Playback is silky smooth over Wi-Fi as long as you have a fast Internet connection to your wireless router. My 20 Mbps FiOS pipe is probably overkill, so I also tested Netflix over 3G. No, I don’t have a 3G model of the iPad — those aren’t due out until later this month — but I do have a MiFi device with Verizon Wireless (s vz). It connects to Verizon’s EVDO mobile broadband network and shares the connection with my iPad (s aapl) over Wi-Fi, so it’s not a bad simulation. Video quality was still good, but not quite the same caliber. Just as it does with other devices, Netflix adapts the video quality to match your bandwidth throughput. The experience reminds me of the variable bitrate demonstrations I viewed after reading Liz’s GigaOM Pro report (sub req’d) on adaptive bitrate technology. A lower video bitrate shows occasional artifacts or other quality degradation, but I found it to be minimal.

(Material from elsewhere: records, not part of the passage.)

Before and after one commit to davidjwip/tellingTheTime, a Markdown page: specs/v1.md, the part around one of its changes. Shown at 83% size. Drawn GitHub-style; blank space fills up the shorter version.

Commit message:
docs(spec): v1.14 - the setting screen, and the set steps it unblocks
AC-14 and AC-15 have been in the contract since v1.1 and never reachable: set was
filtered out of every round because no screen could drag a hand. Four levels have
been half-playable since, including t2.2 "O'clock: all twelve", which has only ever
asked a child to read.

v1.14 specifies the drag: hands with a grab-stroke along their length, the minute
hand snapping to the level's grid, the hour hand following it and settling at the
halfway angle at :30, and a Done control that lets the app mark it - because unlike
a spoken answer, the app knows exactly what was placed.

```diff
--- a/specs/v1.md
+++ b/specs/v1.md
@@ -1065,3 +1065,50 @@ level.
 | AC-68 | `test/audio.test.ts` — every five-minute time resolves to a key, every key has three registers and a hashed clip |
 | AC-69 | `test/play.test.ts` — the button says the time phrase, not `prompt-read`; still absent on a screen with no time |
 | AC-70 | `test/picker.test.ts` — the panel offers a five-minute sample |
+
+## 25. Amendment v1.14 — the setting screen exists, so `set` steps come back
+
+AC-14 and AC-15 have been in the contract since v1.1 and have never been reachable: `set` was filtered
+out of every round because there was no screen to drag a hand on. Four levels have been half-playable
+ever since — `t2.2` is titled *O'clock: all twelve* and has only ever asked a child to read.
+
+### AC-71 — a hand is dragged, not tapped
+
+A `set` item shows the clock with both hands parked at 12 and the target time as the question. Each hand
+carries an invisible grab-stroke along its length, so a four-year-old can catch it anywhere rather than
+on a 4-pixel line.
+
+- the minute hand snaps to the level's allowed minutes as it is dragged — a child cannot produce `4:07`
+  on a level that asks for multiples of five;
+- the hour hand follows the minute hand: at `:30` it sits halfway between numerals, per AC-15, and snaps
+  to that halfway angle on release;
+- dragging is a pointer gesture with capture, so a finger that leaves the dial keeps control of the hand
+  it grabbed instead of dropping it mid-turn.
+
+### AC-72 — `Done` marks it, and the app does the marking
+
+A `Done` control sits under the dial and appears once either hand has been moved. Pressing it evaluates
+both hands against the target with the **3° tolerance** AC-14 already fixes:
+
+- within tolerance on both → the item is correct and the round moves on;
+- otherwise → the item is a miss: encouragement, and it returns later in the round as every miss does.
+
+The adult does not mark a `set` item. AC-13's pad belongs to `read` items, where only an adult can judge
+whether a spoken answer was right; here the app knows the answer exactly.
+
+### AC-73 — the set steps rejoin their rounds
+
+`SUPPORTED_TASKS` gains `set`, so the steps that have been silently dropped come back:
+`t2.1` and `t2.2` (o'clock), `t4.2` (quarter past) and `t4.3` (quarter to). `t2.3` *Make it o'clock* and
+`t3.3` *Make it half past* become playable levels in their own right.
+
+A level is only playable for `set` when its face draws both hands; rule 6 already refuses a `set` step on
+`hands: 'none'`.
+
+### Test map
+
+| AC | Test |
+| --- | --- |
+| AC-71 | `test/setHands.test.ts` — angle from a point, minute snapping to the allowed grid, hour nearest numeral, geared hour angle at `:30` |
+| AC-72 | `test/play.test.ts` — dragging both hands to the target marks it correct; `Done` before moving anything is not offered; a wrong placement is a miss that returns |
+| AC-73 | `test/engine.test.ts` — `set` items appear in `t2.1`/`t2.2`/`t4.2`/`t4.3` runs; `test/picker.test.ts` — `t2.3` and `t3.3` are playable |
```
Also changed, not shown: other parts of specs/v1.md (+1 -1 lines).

[related-posts topic=”Apple”]Occasionally while on 3G the Netflix video simply stopped — but that’s likely more of a connectivity issue than anything else, so iPad 3G owners, take note. Each time this happened, I simply hit the Play button again. I had planned to warn iPad 3G owners about their bandwidth consumption since video streaming can gobble up bits and bytes quite quickly. However, subscribers to AT&T’s (s t) $29.99 3G service for iPad aren’t capped at 5 GB as I originally thought. GearLog confirmed with the carrier that the plan is unlimited, so no worries unless you opt for the $14.99/250 MB plan. I wouldn’t recommend the lesser plan if you expect to watch Netflix — enjoying one video leads to another, which leads to another, and so on until your 250 MB tank is empty.

Like other media, Netflix video content is viewable in either portrait or landscape on the iPad; simply rotate the device to change the view. Like most other video, you’ll see black bars above and below the content because the iPad display isn’t a 16:9 widescreen ratio. Just as with iTunes content, you can zoom the picture with one tap. Zooming removes the bars as content fills the display, but the left and right edges of the picture are cut off.

There aren’t many playback controls to get in the way of the viewing experience. A simple panel allows for a 30-second instant rewind, playing or pausing, skipping to the end of a movie and adjusting the volume. For fast video scrubbing or movement, simply drag a finger along the progress bar atop the screen. Easy and effective. One minor complaint: Tapping the right-most button brings up the Netflix library while video continues to play. I see no easy way to return to the video without re-selecting it in the library.

The simplicity and overall quality of the Netflix application combined with the iPad’s connectivity and display make for an outstanding team. Some are mulling the use cases for Apple’s latest creation, but as far as I’m concerned, it’s excellent for content consumption. Netflix streaming with the device only emphasizes that point. The experience is at least as good as that of streaming video on a notebook computer, perhaps more so because there are no distractions on the device. Holding the iPad while watching video can be a drag, though. That’s not reflective of the software, but you may want a dock or stand-up case for your device.

For those with a Netflix subscription, I’d say this just might be the “killer app” for you and your iPad. And if you don’t use Netflix now, the iPad app could change your mind.